Public libraries are rich repositories of stories, ideas,
information, opinions, and culture -- and are places where the human urge to communicate
is celebrated with great gusto.
But did you ever stop to think about whose stories, whose
ideas, whose information, whose opinions, and whose culture are celebrated at the public
library? Almost always, the content of public libraries is from people who live in other
cities, states, countries.
Often that content is interesting and lively. But the
opportunity to meet and connect with the creators of that information is virtually
Consider what would happen if libraries set aside
shelf-space for locally produced content. Locally produced books, sure, but also locally
produced music, video documentaries, multimedia CD-ROMs, poetry, newsletters, photographic
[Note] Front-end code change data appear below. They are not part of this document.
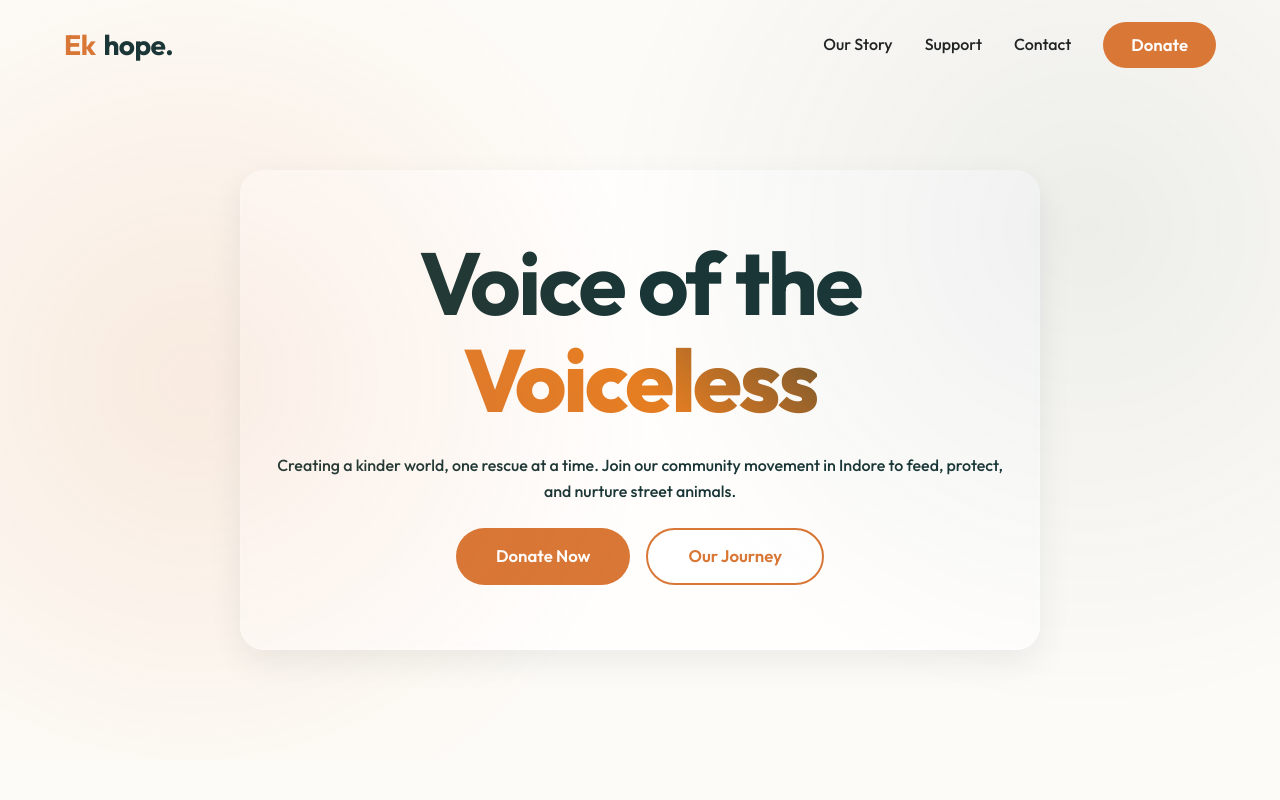
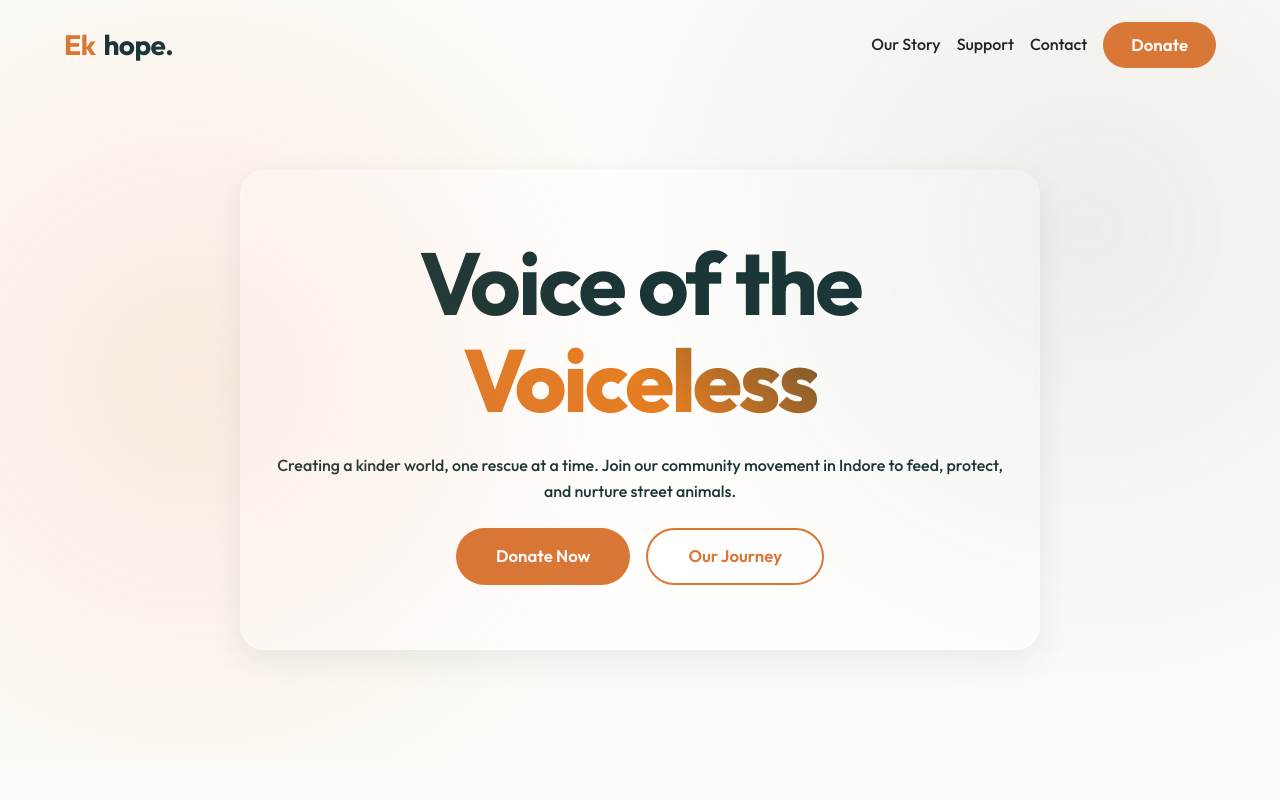
Before and after one commit to harshit075/ekhope, a Next.js app: page / in a window 1280 px wide. Shown: the top 800 px of the page. Built offline with nearby package versions, Linux system fonts and the light colour scheme.

Commit message:
fix: prevent text wrapping on buttons and nav links for smaller screens

```diff
--- a/src/app/globals.css
+++ b/src/app/globals.css
@@ -128,6 +128,7 @@ h1, h2, h3, h4, h5, h6 {
   font-size: 1.05rem;
   transition: all 0.3s cubic-bezier(0.4, 0, 0.2, 1);
   gap: 0.5rem;
+  white-space: nowrap;
 }
 .btn-primary {
   background-color: var(--primary);
--- a/src/components/Navbar.tsx
+++ b/src/components/Navbar.tsx
@@ -22,7 +22,7 @@ export default function Navbar() {
         </a>
 
         {/* Desktop Nav */}
-        <div className="nav-links flex gap-8 items-center hidden md:flex">
+        <div className="nav-links flex gap-4 lg:gap-8 items-center hidden md:flex">
           <a href="#journey" className="nav-link font-medium">Our Story</a>
           <a href="#donate" className="nav-link font-medium">Support</a>
           <a href="#contact" className="nav-link font-medium">Contact</a>
@@ -76,6 +76,7 @@ export default function Navbar() {
           color: var(--text-main);
           transition: color 0.2s ease;
           position: relative;
+          white-space: nowrap;
         }
         .nav-link:hover {
           color: var(--primary);
```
collections and the like. What would happen is that people within a neighborhood could
connect with one another's creative imaginations. What a novel idea! In a public library!
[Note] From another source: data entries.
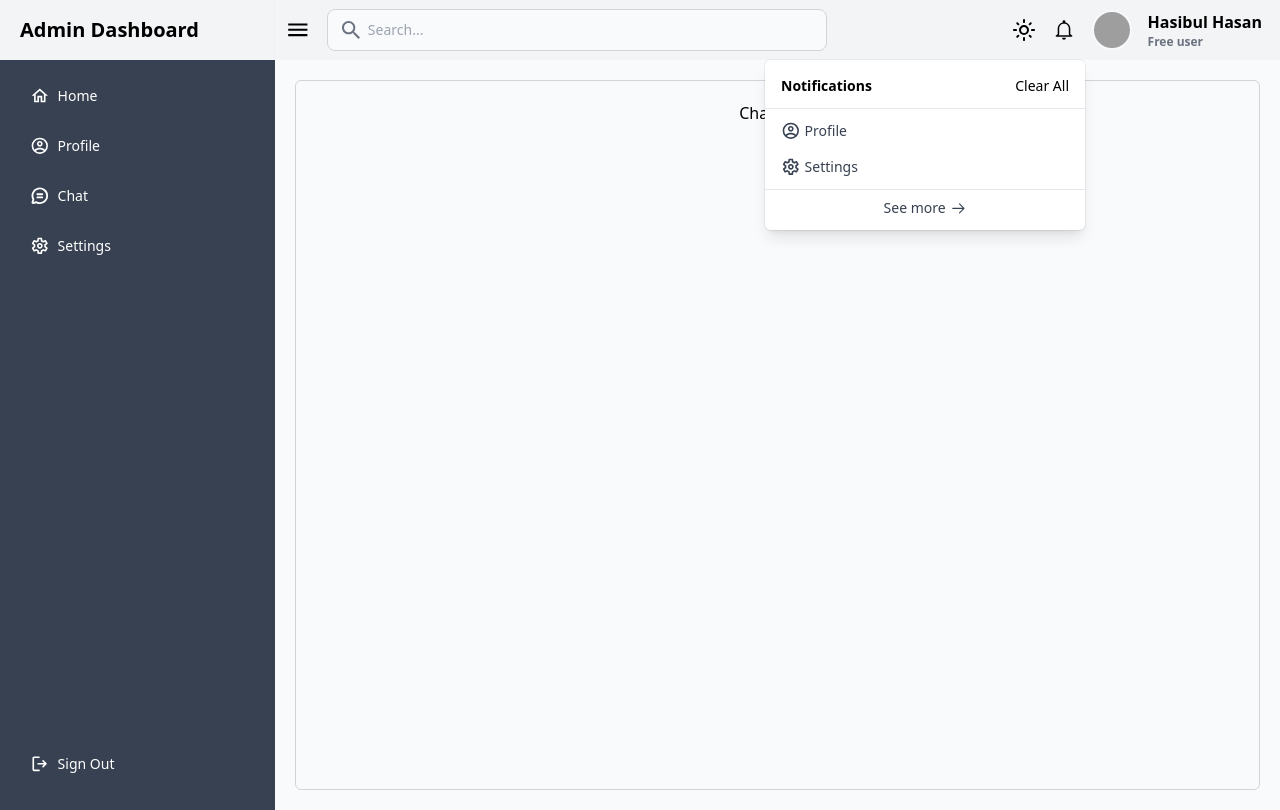
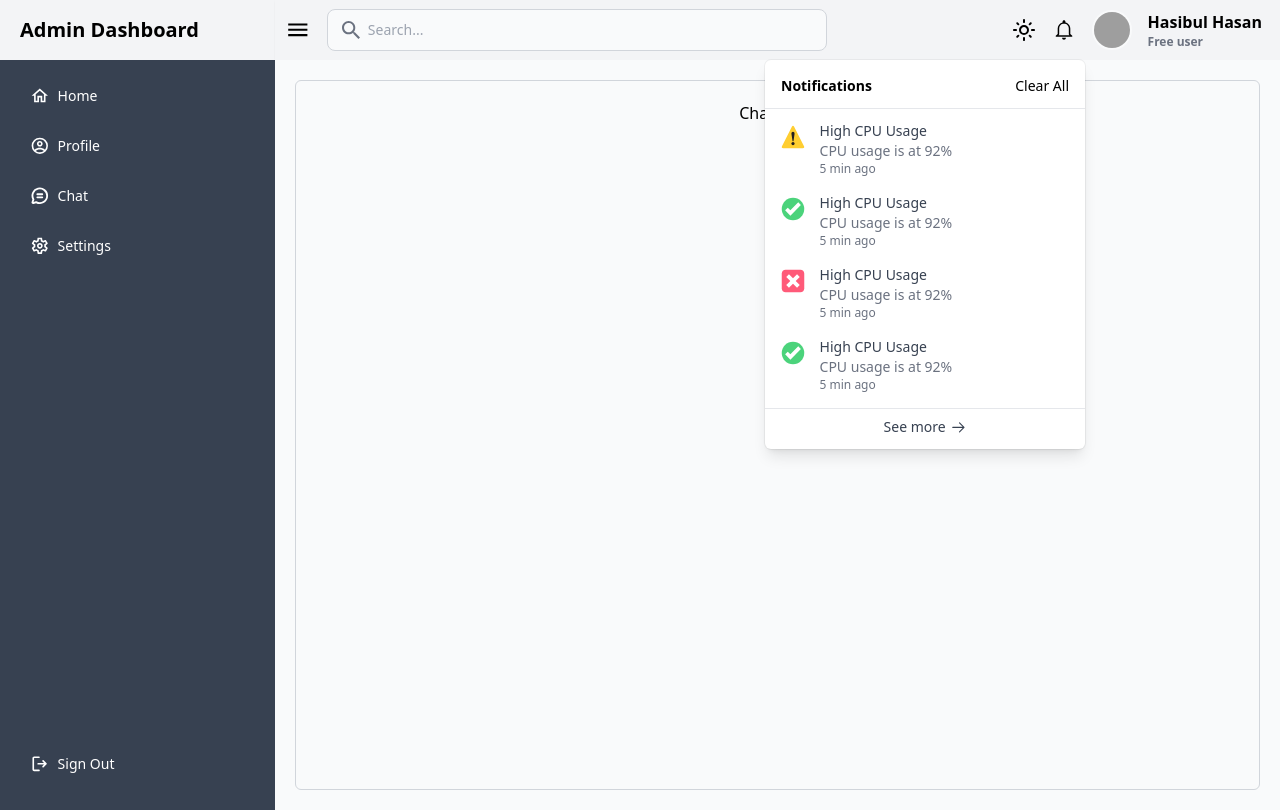
Before and after one commit to hasibulhasanshanto/tailwind-vue-starter-dashboard, a Vue app: page /chat in a window 1280 px wide. Both pictures are taken after a click on the button 1063 px from the left and 30 px from the top of the page. Built offline with nearby package versions, Linux system fonts and the light colour scheme; grey boxes are pictures that could not be loaded.

Commit message:
Added notifications dropdown

```diff
--- a/src/components/dashboard/Header.vue
+++ b/src/components/dashboard/Header.vue
@@ -5,6 +5,9 @@ import NotificationsOutline from "../icons/notification.vue";
 import LightModeOutline from "../icons/light.vue";
 import DarkModeOutline from "../icons/dark.vue";
 import Computer from "../icons/computer.vue";
+import Warning from "../icons/warning.vue";
+import Success from "../icons/success.vue";
+import Cross from "../icons/cross.vue";
 import ArrowRight from "../icons/right-arrow.vue";
 import CiHamburger from "../icons/hamburger.vue";
 import IonMdSearch from "../icons/search.vue";
@@ -71,21 +74,21 @@ defineProps(["showDropDown", "showNotification", "showLightDark"]);
                   to="/profile"
                   class="text-gray-700 px-4 py-2 text-sm hover:bg-gray-100 inline-flex items-center"
                 >
-                  <LightModeOutline class="mr-1" />
+                  <LightModeOutline class="mr-2" />
                   Light
                 </Link>
                 <Link
                   to="/settings"
                   class="text-gray-700 px-4 py-2 text-sm hover:bg-gray-100 inline-flex items-center"
                 >
-                  <DarkModeOutline class="mr-1" />
+                  <DarkModeOutline class="mr-2" />
                   Dark
                 </Link>
                 <Link
                   to="/settings"
                   class="text-gray-700 px-4 py-2 text-sm hover:bg-gray-100 inline-flex items-center"
                 >
-                  <Computer class="mr-1" />
+                  <Computer class="mr-2" />
                   System
                 </Link>
               </div>
@@ -107,24 +110,153 @@ defineProps(["showDropDown", "showNotification", "showLightDark"]);
             <div class="py-1 text-left divide-y">
               <div class="flex justify-between mx-4 py-3">
                 <p class="text-sm font-semibold">Notifications</p>
-                <p class="truncate text-sm">Clear All</p>
+                <p class="truncate text-sm cursor-pointer">Clear All</p>
               </div>
 
               <!-- Options -->
-              <div class="py-1">
+              <div class="py-1 h-[300px] overflow-auto">
+                <!-- Notification item  -->
                 <Link
-                  to="/profile"
-                  class="text-gray-700 px-4 py-2 text-sm hover:bg-gray-100 inline-flex items-center"
+                  to="#"
+                  class="text-gray-700 px-4 py-2 text-sm hover:bg-gray-100 inline-flex"
                 >
-                  <ProfileCircleOutline class="mr-1" />
-                  Profile
+                  <div class="w-[12%] mr-1 mt-1">
+                    <Warning class="h-6 w-6" />
+                  </div>
+
+                  <div class="w-[calc(100-12%)]">
+                    <h4 class="text-gray-700 font-medium">High CPU Usage</h4>
+                    <div class="text-gray-500">
+                      <p class="text-sm">CPU usage is at 92%</p>
+                      <p class="text-xs">5 min ago</p>
+                    </div>
+                  </div>
                 </Link>
+
+                <!-- Notification item  -->
                 <Link
-                  to="/settings"
-                  class="text-gray-700 px-4 py-2 text-sm hover:bg-gray-100 inline-flex items-center"
+                  to="#"
+                  class="text-gray-700 px-4 py-2 text-sm hover:bg-gray-100 inline-flex"
                 >
-                  <SettingsOutlineRounded class="mr-1" />
-                  Settings
+                  <div class="w-[12%] mr-1 mt-1">
+                    <Success class="h-6 w-6" />
+                  </div>
+
+                  <div class="w-[calc(100-12%)]">
+                    <h4 class="text-gray-700 font-medium">High CPU Usage</h4>
+                    <div class="text-gray-500">
+                      <p class="text-sm">CPU usage is at 92%</p>
+                      <p class="text-xs">5 min ago</p>
+                    </div>
+                  </div>
+                </Link>
+
+                <!-- Notification item  -->
+                <Link
+                  to="#"
+                  class="text-gray-700 px-4 py-2 text-sm hover:bg-gray-100 inline-flex"
+                >
+                  <div class="w-[12%] mr-1 mt-1">
+                    <Cross class="h-6 w-6" />
+                  </div>
+
+                  <div class="w-[calc(100-12%)]">
+                    <h4 class="text-gray-700 font-medium">High CPU Usage</h4>
+                    <div class="text-gray-500">
+                      <p class="text-sm">CPU usage is at 92%</p>
+                      <p class="text-xs">5 min ago</p>
+                    </div>
+                  </div>
+                </Link>
+
+                <!-- Notification item  -->
+                <Link
+                  to="#"
+                  class="text-gray-700 px-4 py-2 text-sm hover:bg-gray-100 inline-flex"
+                >
+                  <div class="w-[12%] mr-1 mt-1">
+                    <Success class="h-6 w-6" />
+                  </div>
+
+                  <div class="w-[calc(100-12%)]">
+                    <h4 class="text-gray-700 font-medium">High CPU Usage</h4>
+                    <div class="text-gray-500">
+                      <p class="text-sm">CPU usage is at 92%</p>
+                      <p class="text-xs">5 min ago</p>
+                    </div>
+                  </div>
+                </Link>
+
+                <!-- Notification item  -->
+                <Link
+                  to="#"
+                  class="text-gray-700 px-4 py-2 text-sm hover:bg-gray-100 inline-flex"
+                >
+                  <div class="w-[12%] mr-1 mt-1">
+                    <Success class="h-6 w-6" />
+                  </div>
+
+                  <div class="w-[calc(100-12%)]">
+                    <h4 class="text-gray-700 font-medium">High CPU Usage</h4>
+                    <div class="text-gray-500">
+                      <p class="text-sm">CPU usage is at 92%</p>
+                      <p class="text-xs">5 min ago</p>
+                    </div>
+                  </div>
+                </Link>
+
+                <!-- Notification item  -->
+                <Link
+                  to="#"
+                  class="text-gray-700 px-4 py-2 text-sm hover:bg-gray-100 inline-flex"
+                >
+                  <div class="w-[12%] mr-1 mt-1">
+                    <Success class="h-6 w-6" />
+                  </div>
+
+                  <div class="w-[calc(100-12%)]">
+                    <h4 class="text-gray-700 font-medium">High CPU Usage</h4>
+                    <div class="text-gray-500">
+                      <p class="text-sm">CPU usage is at 92%</p>
+                      <p class="text-xs">5 min ago</p>
+                    </div>
+                  </div>
+                </Link>
+
+                <!-- Notification item  -->
+                <Link
+                  to="#"
+                  class="text-gray-700 px-4 py-2 text-sm hover:bg-gray-100 inline-flex"
+                >
+                  <div class="w-[12%] mr-1 mt-1">
+                    <Success class="h-6 w-6" />
+                  </div>
+
+                  <div class="w-[calc(100-12%)]">
+                    <h4 class="text-gray-700 font-medium">High CPU Usage</h4>
+                    <div class="text-gray-500">
+                      <p class="text-sm">CPU usage is at 92%</p>
+                      <p class="text-xs">5 min ago</p>
+                    </div>
+                  </div>
+                </Link>
+
+                <!-- Notification item  -->
+                <Link
+                  to="#"
+                  class="text-gray-700 px-4 py-2 text-sm hover:bg-gray-100 inline-flex"
+                >
+                  <div class="w-[12%] mr-1 mt-1">
+                    <Success class="h-6 w-6" />
+                  </div>
+
+                  <div class="w-[calc(100-12%)]">
+                    <h4 class="text-gray-700 font-medium">High CPU Usage</h4>
+                    <div class="text-gray-500">
+                      <p class="text-sm">CPU usage is at 92%</p>
+                      <p class="text-xs">5 min ago</p>
+                    </div>
+                  </div>
                 </Link>
               </div>
 
@@ -132,7 +264,7 @@ defineProps(["showDropDown", "showNotification", "showLightDark"]);
               <div>
                 <Button
                   type="submit"
-                  styleClass="text-gray-700 hover:bg-gray-100 inline-flex items-center justify-center px-4 !text-md"
+                  styleClass="text-gray-700 inline-flex items-center justify-center px-4 !text-md"
                 >
                   See more
                   <ArrowRight class="ml-1" />
@@ -141,6 +273,7 @@ defineProps(["showDropDown", "showNotification", "showLightDark"]);
             </div>
           </div>
         </div>
+
         <!-- User login -->
         <div class="mx-2">
           <div
@@ -179,14 +312,14 @@ defineProps(["showDropDown", "showNotification", "showLightDark"]);
                   to="/profile"
                   class="text-gray-700 px-4 py-2 text-sm hover:bg-gray-100 inline-flex items-center"
                 >
-                  <ProfileCircleOutline class="mr-1" />
+                  <ProfileCircleOutline class="mr-2" />
                   Profile
                 </Link>
                 <Link
                   to="/settings"
                   class="text-gray-700 px-4 py-2 text-sm hover:bg-gray-100 inline-flex items-center"
                 >
-                  <SettingsOutlineRounded class="mr-1" />
+                  <SettingsOutlineRounded class="mr-2" />
                   Settings
                 </Link>
               </div>
@@ -197,7 +330,7 @@ defineProps(["showDropDown", "showNotification", "showLightDark"]);
                   type="submit"
                   styleClass="text-gray-700 hover:bg-gray-100 inline-flex items-center px-4"
                 >
-                  <LogoutRounded class="mr-1" />
+                  <LogoutRounded class="mr-2" />
                   Sign out
                 </Button>
               </form>
--- /dev/null
+++ b/src/components/icons/cross.vue
@@ -0,0 +1,23 @@
+<template>
+  <svg
+    xmlns="http://www.w3.org/2000/svg"
+    width="1em"
+    height="1em"
+    viewBox="0 0 64 64"
+  >
+    <path
+      fill="#ff5a79"
+      d="M62 52c0 5.5-4.5 10-10 10H12C6.5 62 2 57.5 2 52V12C2 6.5 6.5 2 12 2h40c5.5 0 10 4.5 10 10v40z"
+    ></path>
+    <path
+      fill="#fff"
+      d="M50 21.2L42.8 14L32 24.8L21.2 14L14 21.2L24.8 32L14 42.8l7.2 7.2L32 39.2L42.8 50l7.2-7.2L39.2 32z"
+    ></path>
+  </svg>
+</template>
+
+<script lang="ts">
+export default {
+  name: "Cross",
+};
+</script>
--- /dev/null
+++ b/src/components/icons/success.vue
@@ -0,0 +1,17 @@
+<template>
+  <svg
+    xmlns="http://www.w3.org/2000/svg"
+    width="1em"
+    height="1em"
+    viewBox="0 0 64 64"
+  >
+    <circle cx="32" cy="32" r="30" fill="#4bd37b"></circle>
+    <path fill="#fff" d="M46 14L25 35.6l-7-7.2l-7 7.2L25 50l28-28.8z"></path>
+  </svg>
+</template>
+
+<script lang="ts">
+export default {
+  name: "Success",
+};
+</script>
--- /dev/null
+++ b/src/components/icons/warning.vue
@@ -0,0 +1,25 @@
+<template>
+  <svg
+    xmlns="http://www.w3.org/2000/svg"
+    width="1em"
+    height="1em"
+    viewBox="0 0 64 64"
+  >
+    <path
+      fill="#ffce31"
+      d="M5.9 62c-3.3 0-4.8-2.4-3.3-5.3L29.3 4.2c1.5-2.9 3.9-2.9 5.4 0l26.7 52.5c1.5 2.9 0 5.3-3.3 5.3H5.9z"
+    ></path>
+    <g fill="#231f20">
+      <path
+        d="m27.8 23.6l2.8 18.5c.3 1.8 2.6 1.8 2.9 0l2.7-18.5c.5-7.2-8.9-7.2-8.4 0"
+      ></path>
+      <circle cx="32" cy="49.6" r="4.2"></circle>
+    </g>
+  </svg>
+</template>
+
+<script lang="ts">
+export default {
+  name: "Warning",
+};
+</script>
```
Libraries today are reinventing themselves, holding onto
the best practices of the past, while adopting new, invigorating practices. Community
residents should relish the chance to shape the new form of libraries.
We need to remember that libraries exist to serve
community needs. If a community feels that a library should expand its offering of locally
produced content, then the library should be both receptive and enthusiastic about meeting
that community need. The idea here is not to replace libraries' entire contents, but to
supplement existing library content with the creative work of people in the neighborhood.
Here's what happens when two people from the same
neighborhood connect with each other's ideas and creative inspirations. A bond is formed.
Two people know something about each other that they didn't know before. And we are no
more, nor less, than the sum total of the bonds in our lives.
Have you ever been moved by a poem? Well, near where you
live a tremendously talented poet lives. Ever laughed aloud at an author's witty remarks?
The neighborhood wit lives down the street from you. Have you ever caught your breath
seeing a photograph with indescribable grace? That photographer lives next door.
A vast transformation in communications is taking place as
people rethink themselves as both information producers and consumers. We need to tap into
libraries as the central place where locally produced ideas and information can be shared.
How can overworked library staff decide which locally
produced content materials should get shelf space? The answer is quite simple. The Friends
of the Library groups can take on the role of recommending to the library the best of
locally produced content. And as more and more locally produced content takes shape in
digital form, the shelf-space requirement continually shrinks.
And if locally produced content is circulated, then a
single library shelf could accommodate up to three shelves worth of materials, for at any
given time two-thirds of the locally produced content would be checked out of the library.
If you care about community building, and the connecting
of human beings via the creative process, you need to get yourself over to a meeting of
your local Friends of the Library group. Your voice, your talents, your vision are needed
in molding the future of public libraries.
We can build libraries to be whatever shape we want them
to be. And you and I can decide the ways that libraries can best best be used for meeting
community needs. The possibilities are tantalizing, if only more people would step up to